TO DO
The records below need to be set down again exactly; their images stay out.

Content revision data:
• • • • • • •
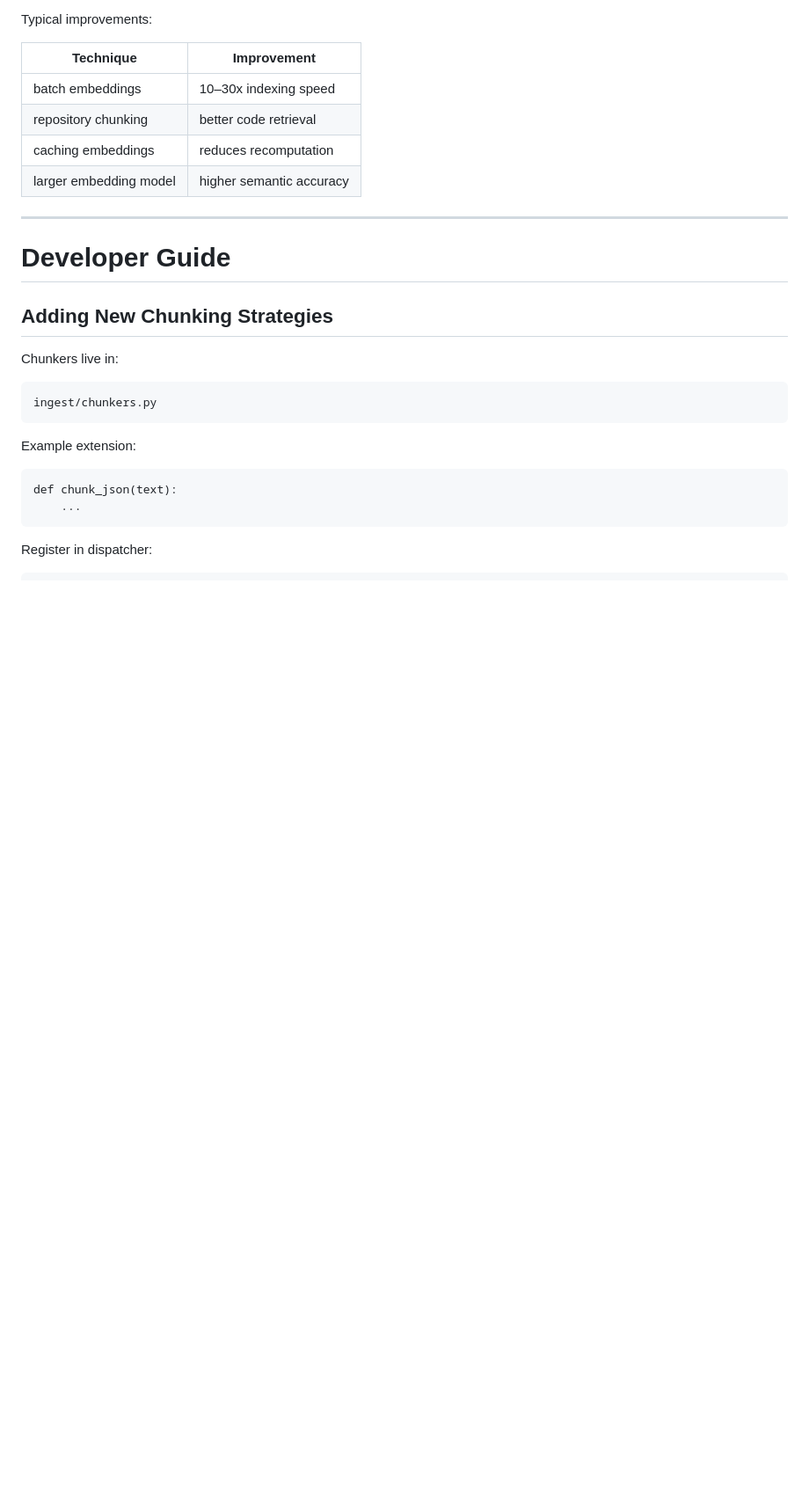
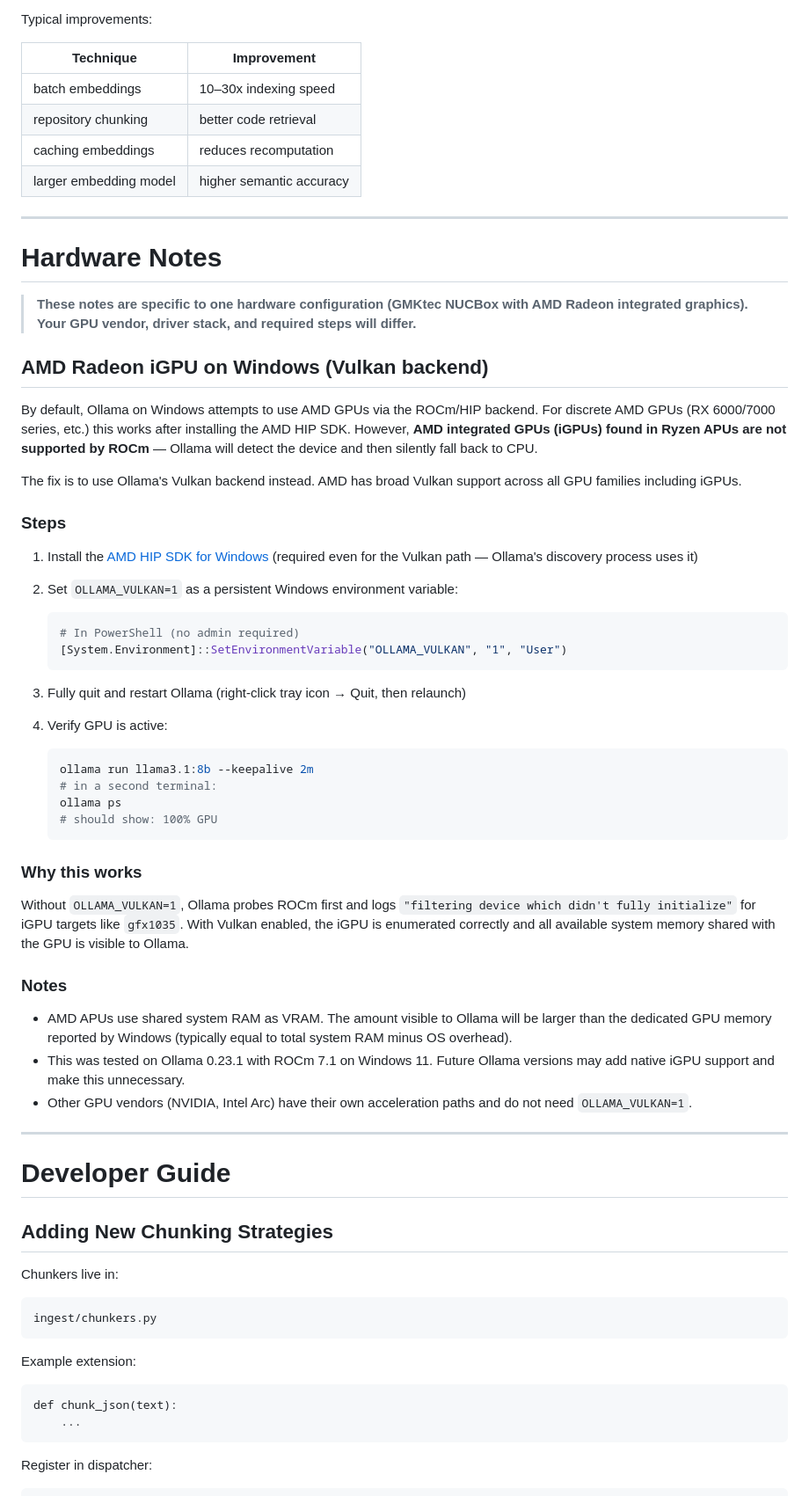
Before and after one commit to GarretBeebe/local-rag-system, a Markdown page: README.md, the part around one of its changes. Shown at 88% size. Rendered like a GitHub page; blank space fills up the shorter version.

Commit message:
Document RAG query modes and AMD iGPU GPU setup for NUCBox
Co-Authored-By: Claude Sonnet 4.6 <noreply@anthropic.com>

````diff
--- a/README.md
+++ b/README.md
@@ -337,6 +367,66 @@ Typical improvements:
 
 ------------------------------------------------------------------------
 
+# Hardware Notes
+
+> **These notes are specific to one hardware configuration (GMKtec NUCBox
+> with AMD Radeon integrated graphics). Your GPU vendor, driver stack, and
+> required steps will differ.**
+
+## AMD Radeon iGPU on Windows (Vulkan backend)
+
+By default, Ollama on Windows attempts to use AMD GPUs via the ROCm/HIP
+backend. For discrete AMD GPUs (RX 6000/7000 series, etc.) this works
+after installing the AMD HIP SDK. However, **AMD integrated GPUs (iGPUs)
+found in Ryzen APUs are not supported by ROCm** — Ollama will detect the
+device and then silently fall back to CPU.
+
+The fix is to use Ollama's Vulkan backend instead. AMD has broad Vulkan
+support across all GPU families including iGPUs.
+
+### Steps
+
+1.  Install the [AMD HIP SDK for Windows](https://www.amd.com/en/developer/rocm-hub/hip-sdk.html)
+    (required even for the Vulkan path — Ollama's discovery process uses it)
+
+2.  Set `OLLAMA_VULKAN=1` as a persistent Windows environment variable:
+
+    ```powershell
+    # In PowerShell (no admin required)
+    [System.Environment]::SetEnvironmentVariable("OLLAMA_VULKAN", "1", "User")
+    ```
+
+3.  Fully quit and restart Ollama (right-click tray icon → Quit, then relaunch)
+
+4.  Verify GPU is active:
+
+    ```powershell
+    ollama run llama3.1:8b --keepalive 2m
+    # in a second terminal:
+    ollama ps
+    # should show: 100% GPU
+    ```
+
+### Why this works
+
+Without `OLLAMA_VULKAN=1`, Ollama probes ROCm first and logs
+`"filtering device which didn't fully initialize"` for iGPU targets like
+`gfx1035`. With Vulkan enabled, the iGPU is enumerated correctly and all
+available system memory shared with the GPU is visible to Ollama.
+
+### Notes
+
+-   AMD APUs use shared system RAM as VRAM. The amount visible to Ollama
+    will be larger than the dedicated GPU memory reported by Windows
+    (typically equal to total system RAM minus OS overhead).
+-   This was tested on Ollama 0.23.1 with ROCm 7.1 on Windows 11.
+    Future Ollama versions may add native iGPU support and make this
+    unnecessary.
+-   Other GPU vendors (NVIDIA, Intel Arc) have their own acceleration
+    paths and do not need `OLLAMA_VULKAN=1`.
+
+------------------------------------------------------------------------
+
 # Developer Guide
 
 ## Adding New Chunking Strategies
````
Also changed, not shown: other parts of README.md (+30 -0 lines).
• • • • • • •
ANSWER FOR THE TASK
Before and after one commit to GarretBeebe/local-rag-system, a Markdown page: README.md, the part around one of its changes. Shown at 88% size. Rendered like a GitHub page; blank space fills up the shorter version.

Commit message:
Document RAG query modes and AMD iGPU GPU setup for NUCBox
Co-Authored-By: Claude Sonnet 4.6 <noreply@anthropic.com>

````diff
--- a/README.md
+++ b/README.md
@@ -337,6 +367,66 @@ Typical improvements:
 
 ------------------------------------------------------------------------
 
+# Hardware Notes
+
+> **These notes are specific to one hardware configuration (GMKtec NUCBox
+> with AMD Radeon integrated graphics). Your GPU vendor, driver stack, and
+> required steps will differ.**
+
+## AMD Radeon iGPU on Windows (Vulkan backend)
+
+By default, Ollama on Windows attempts to use AMD GPUs via the ROCm/HIP
+backend. For discrete AMD GPUs (RX 6000/7000 series, etc.) this works
+after installing the AMD HIP SDK. However, **AMD integrated GPUs (iGPUs)
+found in Ryzen APUs are not supported by ROCm** — Ollama will detect the
+device and then silently fall back to CPU.
+
+The fix is to use Ollama's Vulkan backend instead. AMD has broad Vulkan
+support across all GPU families including iGPUs.
+
+### Steps
+
+1.  Install the [AMD HIP SDK for Windows](https://www.amd.com/en/developer/rocm-hub/hip-sdk.html)
+    (required even for the Vulkan path — Ollama's discovery process uses it)
+
+2.  Set `OLLAMA_VULKAN=1` as a persistent Windows environment variable:
+
+    ```powershell
+    # In PowerShell (no admin required)
+    [System.Environment]::SetEnvironmentVariable("OLLAMA_VULKAN", "1", "User")
+    ```
+
+3.  Fully quit and restart Ollama (right-click tray icon → Quit, then relaunch)
+
+4.  Verify GPU is active:
+
+    ```powershell
+    ollama run llama3.1:8b --keepalive 2m
+    # in a second terminal:
+    ollama ps
+    # should show: 100% GPU
+    ```
+
+### Why this works
+
+Without `OLLAMA_VULKAN=1`, Ollama probes ROCm first and logs
+`"filtering device which didn't fully initialize"` for iGPU targets like
+`gfx1035`. With Vulkan enabled, the iGPU is enumerated correctly and all
+available system memory shared with the GPU is visible to Ollama.
+
+### Notes
+
+-   AMD APUs use shared system RAM as VRAM. The amount visible to Ollama
+    will be larger than the dedicated GPU memory reported by Windows
+    (typically equal to total system RAM minus OS overhead).
+-   This was tested on Ollama 0.23.1 with ROCm 7.1 on Windows 11.
+    Future Ollama versions may add native iGPU support and make this
+    unnecessary.
+-   Other GPU vendors (NVIDIA, Intel Arc) have their own acceleration
+    paths and do not need `OLLAMA_VULKAN=1`.
+
+------------------------------------------------------------------------
+
 # Developer Guide
 
 ## Adding New Chunking Strategies
````
Also changed, not shown: other parts of README.md (+30 -0 lines).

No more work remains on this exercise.